The impact of the US presidential election on the market (Part 1)

The impact of the US presidential election on the market (Part 1)

There is now only a month before the US presidential election. Until the mid point of the election campaign, Democratic candidate Hillary Clinton seemed to have the upper hand, but with doubts about her health and the issue of her personal e-mail, etc, there have been several "losses" for the Hillary camp, making this a closer race than expected.

Polls such as those by CNN and Reuters show Trump one or two points above Hilary, and it looks like the following month will be tense. For those related to the market, regardless of who wins they want them to set a clear path as soon as possible.

In any case, the US will have a new president a month from now. So how will the victory of either Trump or Hilary affect the Japanese stock market, exchange rate, and real estate market? First, the possible outcomes of a victory for Hillary, possibly America's first ever female president who comes armed with abundant financial power. It is generally said that Hillary will continue Obama's policies. Also, Hilary is unique in that she has pledged (although perhaps vaguely) financial resources in many areas such as education, economy, and employment. After the transfer of power, a smooth political management can be expected. This may lead to stability in the market. It could also be said that other countries feel secure in dealing with Hilary.

However, considering the support received by Bernie Sanders in the primaries, it is predicted that there will be a move to raise taxes for the wealth (perhaps only minimally), and strengthen restrictions on financial institutions. With respect to financial regulation, Hilary's wide ranging pledges such as to strengthen taxation on High Frequency Trading (HFT), which has expanded massively in recent years, and speculative trading by major financial institutions, and to increase capital gains tax, may shake things up in the current financial system. If regulations are actually enacted, there is the possibility of a reduction in speculative investment (a credit crunch) due to global low interest policies. If this happens, there is a chance funds may be withdrawn from risk markets such as stocks and real estate.

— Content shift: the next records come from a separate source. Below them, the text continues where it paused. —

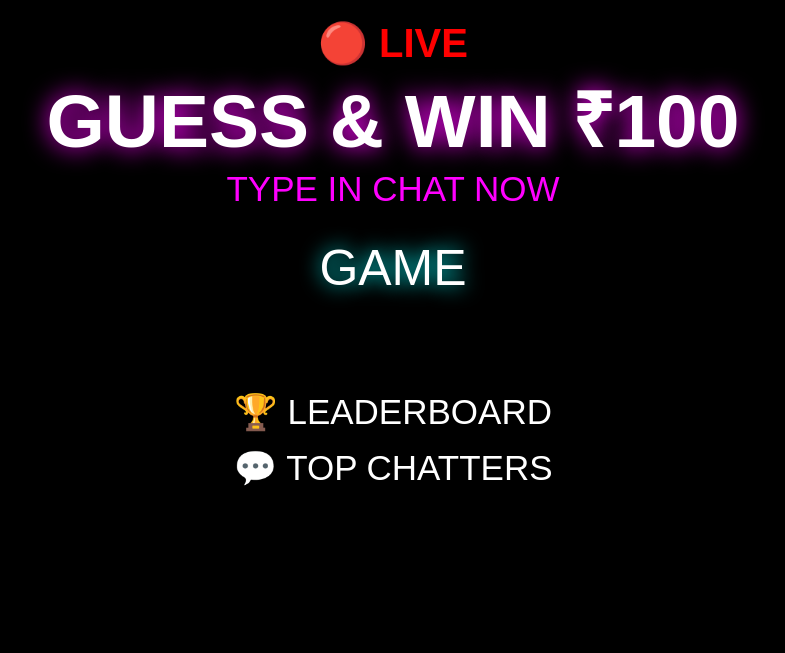
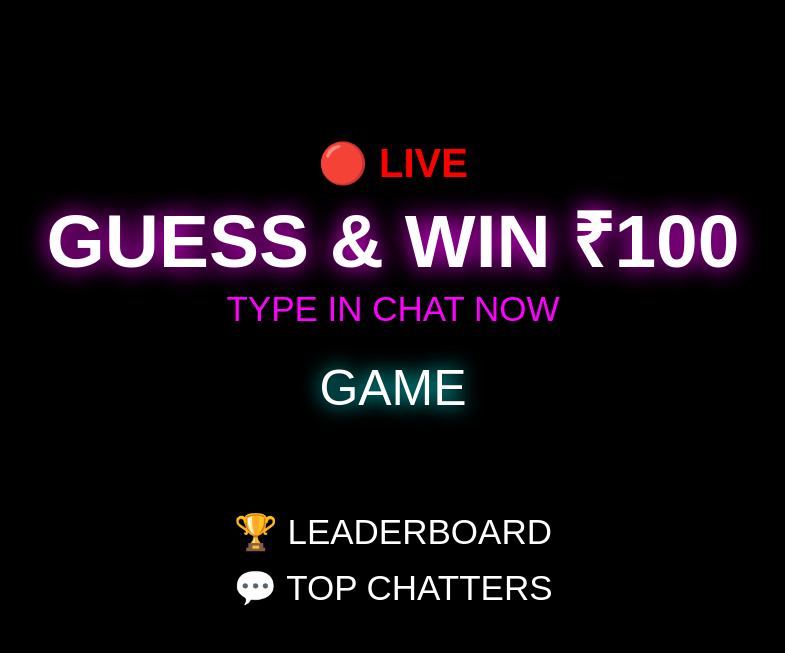
Before and after one commit to lifewithgagan/live-game-engine, a website: page overlay.html in a window 1280 px wide. Shown: the top 653 px of the page, without its empty margins (247-1032 px from the left). Drawn offline with nearby package versions, Linux system fonts and the light colour scheme; no server answers.

Commit message:
Added safe zone layout to overlay (top/bottom/side padding)

```diff
--- a/overlay.html
+++ b/overlay.html
@@ -13,10 +13,37 @@
             overflow: hidden;
         }
 
+        #frame {
+    width: 100vw;
+    height: 100vh;
+    display: flex;
+    justify-content: center;
+    align-items: center;
+}
+
+#safe-area {
+    width: 100%;
+    height: 100%;
+
+    /* 🔥 SAFE ZONES */
+    padding-top: 120px;    /* TOP SAFE */
+    padding-bottom: 150px; /* BOTTOM SAFE */
+    padding-left: 60px;    /* LEFT SAFE */
+    padding-right: 60px;   /* RIGHT SAFE */
+
+    box-sizing: border-box;
+
+    display: flex;
+    justify-content: center;
+}
+
+
+
+
+
         #container {
-            width: 1080px;
-            height: 1920px;
-            margin: auto;
+            width: 100%;
+            height: 100%;
             display: flex;
             flex-direction: column;
             align-items: center;
@@ -128,7 +155,10 @@
 
 <body>
 
-<div id="container">
+<div id="frame">
+    <div id="safe-area">
+
+        <div id="container">
 
     <!-- 🔴 TOP -->
     <div id="top">
@@ -311,5 +341,10 @@ socket.on("systemMessage", (msg) => {
 });
 </script>
 
+        </div>
+
+    </div>
+</div>
+
 </body>
 </html>
```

Over half of day trading in the Japanese stock market consists of foreign investors. Simply because it is a market so strongly influenced by foreign investors, foreign investors strengthening their Risk Off stance would have more than a minor effect.

Further, in the past Hillary has said Japanese monetary policy "unfairly induces a weaker yen". The same can be said of China, and after being elected she would likely implement policies to encourage a stronger yen to the dollar. This can clearly be seen as a negative for the Japanese stock market (particularly the Nikkei Stock Average) which is heavily dependant on external demand. For these reasons, if Hillary becomes president, many point to a gradual appreciation of the yen and a depreciation of Japanese stock prices.

On the other hand, if there is a drop in investment funds or an appreciation in the yen, then the real estate market won't be able to avoid the negative impact either. However, with regards to Japanese real estate, the rate of investment from abroad is low compared to Europe, the USA, and developing companies. Further, real estate is different from stocks in that liquidity is low, excluding parts such as the REIT, meaning it will likely not immediately lead to something like a market collapse.

However, as mentioned above, a victory for Hillary would likely be generally met with a sense of security in the market. in that regard, the dominant view is that stock and real estate markets are unlikely to take a dive after her possible inauguration.

In addition, currently both the upper and lower house of the American senate are occupied by a Republican majority. It is currently believed that, at least in the upper house, the Democrats won't be able to take back a majority of seats in the Senate election taking place alongside the presidential election. In terms of the lower house, the Republican party currently has 247 seats to the Democratic party's 188, with a high possibility of the Democratic party closing this gap in the November election. If this happens, the US senate would once again been in a "twisted" state. In any case, a war over policy coordination awaits Hillary after the State of the Union speech in January 2017. Because of this, it may take considerable time for Hillary's campaign pledges to be realised. Taking this into account, it seems a temporary postponement allowing investors to assess the content and timing of any bills is likely. This point seems to be a major difference between Hillary and Trump.